Zinedine Zidane was always expected to get the Real Madrid job someday. The Frenchman had retired from his playing career a club legend, having won them a ninth Champions League with a scintillating volley against Bayer Leverkusen in 2002. He later served as an assistant to Carlo Ancelotti when the Italian took reins at the Santiago Bernabeu and delivered the club their much-wanted La Decima – the tenth European Cup.
Zidane subsequently took charge of Real Madrid’s youth team with the understanding that he will land the top job someday.
As Ancelotti was unceremoniously sacked, there were expectations that Zidane would be called upon but surprisingly the job went to former Liverpool and Napoli boss Rafael Benitez. The Spaniard couldn’t last long and after a draw against Valencia in early 2015, he got the boot and Zidane finally got the nod.
The man who was always likely to get the Real Madrid top job finally got it after some strange sequence of events and there was a belief amongst the fans and pundits alike that Zidane was still undercooked for the job and needed more time with the reserves to hone his skills.
Zidane had some hiccups in his early days in first team management as a 1-0 league loss at the hands of bitter rivals Atletico Madrid led him to declare that La Liga race was effectively over.
However, his team strung together a series of good results both in Europe and in the domestic competition to ultimately win an unprecedented 11th European Cup and finish runners-up to Barcelona in the league.
However, concerns still remain.
It is no exaggeration to say that Real Madrid had a very fortuitous draw in the Champions League. In the knockout stages, they first drew a hapless Roma, who couldn’t hit the target no matter how clear chances they got. Their striking power was so toothless that manager Luciano Spaletti lambasted his charges afterwards and there was a sense that had Roma taken their chances they may as well have progressed ahead of Real Madrid.
Wolfsburg in the quarter-final weren’t frightful prospect either, but to their credit the Germans took a surprise 2-0 advantage into the second leg at the Bernabeu, where they squandered it by losing 3-0. Wolfsburg did put up a fight in the first leg, but there were far stronger sides that Real Madrid were fortunate not to draw.
The semi-final against Manchester City is one of the most insipid Champions League football anyone will ever see. The English outfit somehow managed to get a scoreless draw at the Etihad, but their display at the Bernabeu was so spineless that it would have put anyone to sleep. Real Madrid cruised to a 1-0 win.
The only real opposition that Real Madrid faced was in the final where they prevailed only after a penalty shootout.
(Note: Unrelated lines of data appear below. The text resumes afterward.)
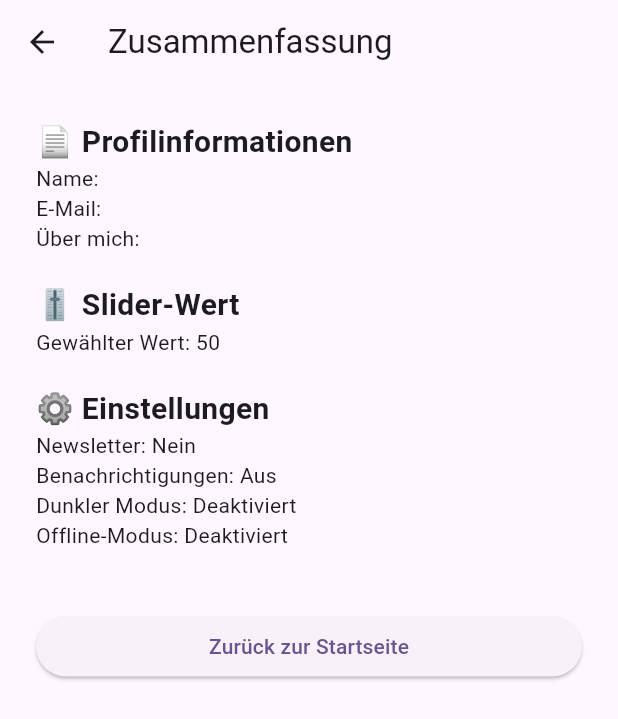
After one commit to Lenny435/portfolio_5604036, a Flutter app: the screen it shows after launch, after a tap on "Zusammenfassung", on a phone screen of 412 x 824 dp. The commit adds this screen. Shown: the top 719 px of the screen. Run offline on Flutter 3.47's test engine with Material 3 defaults, Android fonts, the phone set to English and light mode, and no system bars.

Commit message:
Feature Startseite abgeschlossen

```diff
--- a/lib/main.dart
+++ b/lib/main.dart
@@ -1,5 +1,5 @@
 import 'package:flutter/material.dart';
-import 'pages/home_page.dart'; // Achte auf den richtigen Pfad
+import 'pages/home_page.dart';
 
 void main() {
   runApp(const MyApp());
@@ -12,6 +12,7 @@ class MyApp extends StatelessWidget {
   Widget build(BuildContext context) {
     return MaterialApp(
       title: 'Portfolio',
+      debugShowCheckedModeBanner: false,
       theme: ThemeData(
         colorScheme: ColorScheme.fromSeed(seedColor: Colors.deepPurple),
         useMaterial3: true,
--- a/lib/pages/home_page.dart
+++ b/lib/pages/home_page.dart
@@ -1,18 +1,109 @@
 import 'package:flutter/material.dart';
+import 'slider_page.dart';
+import 'profile_form_page.dart';
+import 'settings_page.dart';
+import 'summary_page.dart';
 
-class HomePage extends StatelessWidget {
+class HomePage extends StatefulWidget {
   const HomePage({super.key});
+
+  @override
+  State<HomePage> createState() => _HomePageState();
+}
+
+class _HomePageState extends State<HomePage> {
+  double _sliderValue = 50;
+  String _name = '';
+  String _email = '';
+  String _about = '';
+  bool _newsletter = false;
+  bool _notifications = false;
+  bool _darkMode = false;
+  bool _offlineMode = false;
 
   @override
   Widget build(BuildContext context) {
     return Scaffold(
-      appBar: AppBar(
-        title: const Text('Portfolio'),
-      ),
-      body: const Center(
-        child: Text(
-          'Willkommen im Portfolio von Lenny Wanjiku',
-          style: TextStyle(fontSize: 18),
+      appBar: AppBar(title: const Text('Portfolio von Lenny Wan')),
+      body: Padding(
+        padding: const EdgeInsets.all(20),
+        child: ListView(
+          children: [
+            const Text(
+              'Willkommen im Portfolio von Lenny Wan!',
+              style: TextStyle(fontSize: 18),
+            ),
+            const SizedBox(height: 30),
+
+            ElevatedButton(
+              child: const Text('Slider-Seite'),
+              onPressed: () async {
+                final value = await Navigator.push<double>(
+                  context,
+                  MaterialPageRoute(builder: (_) => const SliderPage()),
+                );
+                if (value != null) {
+                  setState(() => _sliderValue = value);
+                }
+              },
+            ),
+
+            ElevatedButton(
+              child: const Text('Profil bearbeiten'),
+              onPressed: () async {
+                final result = await Navigator.push<Map<String, String>>(
+                  context,
+                  MaterialPageRoute(builder: (_) => const ProfileFormPage()),
+                );
+                if (result != null) {
+                  setState(() {
+                    _name = result['name'] ?? '';
+                    _email = result['email'] ?? '';
+                    _about = result['about'] ?? '';
+                  });
+                }
+              },
+            ),
+
+            ElevatedButton(
+              child: const Text('Einstellungen'),
+              onPressed: () async {
+                final result = await Navigator.push<Map<String, bool>>(
+                  context,
+                  MaterialPageRoute(builder: (_) => const SettingsPage()),
+                );
+                if (result != null) {
+                  setState(() {
+                    _newsletter = result['newsletter'] ?? false;
+                    _notifications = result['notifications'] ?? false;
+                    _darkMode = result['darkMode'] ?? false;
+                    _offlineMode = result['offlineMode'] ?? false;
+                  });
+                }
+              },
+            ),
+
+            ElevatedButton(
+              child: const Text('Zusammenfassung'),
+              onPressed: () {
+                Navigator.push(
+                  context,
+                  MaterialPageRoute(
+                    builder: (_) => SummaryPage(
+                      name: _name,
+                      email: _email,
+                      about: _about,
+                      sliderValue: _sliderValue,
+                      newsletter: _newsletter,
+                      notifications: _notifications,
+                      darkMode: _darkMode,
+                      offlineMode: _offlineMode,
+                    ),
+                  ),
+                );
+              },
+            ),
+          ],
         ),
       ),
     );
--- /dev/null
+++ b/lib/pages/summary_page.dart
@@ -0,0 +1,72 @@
+import 'package:flutter/material.dart';
+
+class SummaryPage extends StatelessWidget {
+  final String name;
+  final String email;
+  final String about;
+  final double sliderValue;
+  final bool newsletter;
+  final bool notifications;
+  final bool darkMode;
+  final bool offlineMode;
+
+  const SummaryPage({
+    super.key,
+    required this.name,
+    required this.email,
+    required this.about,
+    required this.sliderValue,
+    required this.newsletter,
+    required this.notifications,
+    required this.darkMode,
+    required this.offlineMode,
+  });
+
+  @override
+  Widget build(BuildContext context) {
+    return Scaffold(
+      appBar: AppBar(
+        title: const Text('Zusammenfassung'),
+      ),
+      body: Padding(
+        padding: const EdgeInsets.all(24),
+        child: ListView(
+          children: [
+            const Text(
+              '📄 Profilinformationen',
+              style: TextStyle(fontSize: 20, fontWeight: FontWeight.bold),
+            ),
+            Text('Name: $name'),
+            Text('E-Mail: $email'),
+            Text('Über mich: $about'),
+            const SizedBox(height: 20),
+
+            const Text(
+              '🎚️ Slider-Wert',
+              style: TextStyle(fontSize: 20, fontWeight: FontWeight.bold),
+            ),
+            Text('Gewählter Wert: ${sliderValue.round()}'),
+            const SizedBox(height: 20),
+
+            const Text(
+              '⚙️ Einstellungen',
+              style: TextStyle(fontSize: 20, fontWeight: FontWeight.bold),
+            ),
+            Text('Newsletter: ${newsletter ? "Ja" : "Nein"}'),
+            Text('Benachrichtigungen: ${notifications ? "An" : "Aus"}'),
+            Text('Dunkler Modus: ${darkMode ? "Aktiviert" : "Deaktiviert"}'),
+            Text('Offline-Modus: ${offlineMode ? "Aktiviert" : "Deaktiviert"}'),
+            const SizedBox(height: 40),
+
+            ElevatedButton(
+              onPressed: () {
+                Navigator.pop(context);
+              },
+              child: const Text('Zurück zur Startseite'),
+            ),
+          ],
+        ),
+      ),
+    );
+  }
+}
```
Also changed, not shown: lib/pages/profile_form_page.dart (added, +84 -0 lines), lib/pages/settings_page.dart (added, +100 -0 lines), lib/pages/slider_page.dart (added, +67 -0 lines).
All in all, Zidane was incredibly lucky with the draw working in his team’s favour as he delivered a Champions League in his debut first-team managerial campaign.
However, his team still lack a clear identity. The manager hasn’t been able to put a clear system in place. Zidane lines up his team in a 4-3-3 formation with Casemiro doing the dirty work in midfield, but there are no clear channels of attack. He is helped by the presence of Gareth Bale, Cristiano Ronaldo and Karim Benzema up front as those players create their own chances but against tactically strong teams Real Madrid may suffer.
Real Madrid will again be stretched to the limit for the league title, with Barcelona and Atletico Madrid in the fray.
Also, there are some very tactically astute managers in Europe with Massimiliano Allegri, Pep Guardiola, Carlo Ancelotti and Diego Simeone all in contention, and if Zidane is not as lucky with the draw as he was last season, he may well end the season without any silverware.
And that, as Ancelotti and many past Real Madrid managers will tell you, doesn’t sit well with Florentino Perez. It may just be bye-bye Zidane next year.